AIM OF THE TASK:
Print all the data that follows exactly, images excluded.

START RECORDS

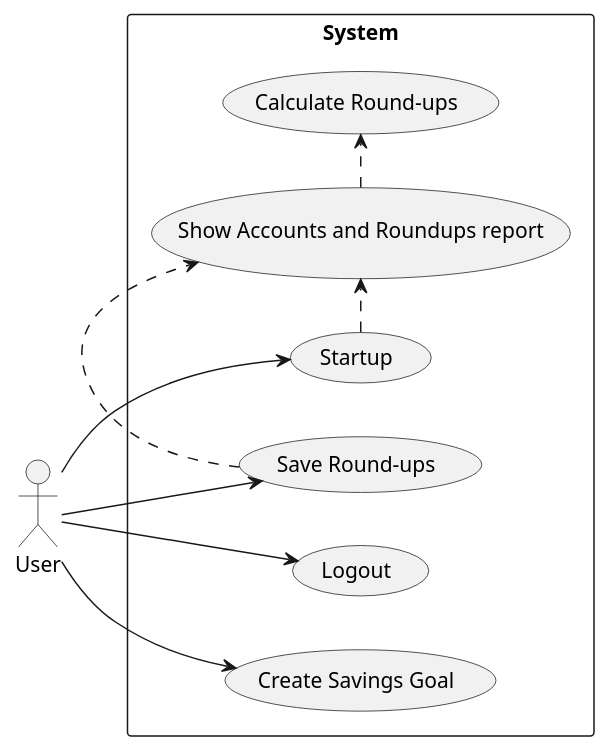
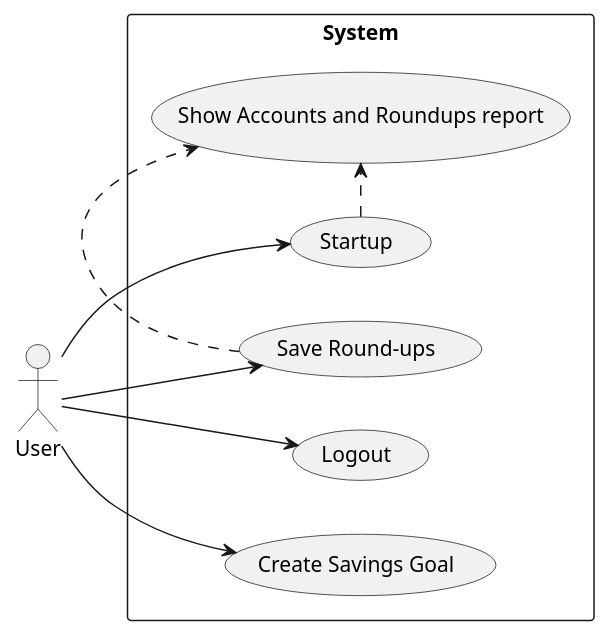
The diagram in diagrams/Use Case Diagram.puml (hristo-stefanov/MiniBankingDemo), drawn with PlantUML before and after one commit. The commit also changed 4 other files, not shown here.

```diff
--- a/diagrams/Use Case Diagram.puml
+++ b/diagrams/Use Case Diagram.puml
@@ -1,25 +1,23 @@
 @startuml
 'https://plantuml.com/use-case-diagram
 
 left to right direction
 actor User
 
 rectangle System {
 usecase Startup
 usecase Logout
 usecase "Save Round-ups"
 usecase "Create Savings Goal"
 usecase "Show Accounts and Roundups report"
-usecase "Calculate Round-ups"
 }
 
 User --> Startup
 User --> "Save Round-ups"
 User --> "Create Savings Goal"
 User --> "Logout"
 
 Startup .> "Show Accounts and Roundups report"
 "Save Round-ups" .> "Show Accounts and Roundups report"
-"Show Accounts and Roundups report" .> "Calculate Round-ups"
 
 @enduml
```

END RECORDS

YOUR RESPONSE:
The diagram in diagrams/Use Case Diagram.puml (hristo-stefanov/MiniBankingDemo), drawn with PlantUML before and after one commit. The commit also changed 4 other files, not shown here.

```diff
--- a/diagrams/Use Case Diagram.puml
+++ b/diagrams/Use Case Diagram.puml
@@ -1,25 +1,23 @@
 @startuml
 'https://plantuml.com/use-case-diagram
 
 left to right direction
 actor User
 
 rectangle System {
 usecase Startup
 usecase Logout
 usecase "Save Round-ups"
 usecase "Create Savings Goal"
 usecase "Show Accounts and Roundups report"
-usecase "Calculate Round-ups"
 }
 
 User --> Startup
 User --> "Save Round-ups"
 User --> "Create Savings Goal"
 User --> "Logout"
 
 Startup .> "Show Accounts and Roundups report"
 "Save Round-ups" .> "Show Accounts and Roundups report"
-"Show Accounts and Roundups report" .> "Calculate Round-ups"
 
 @enduml
```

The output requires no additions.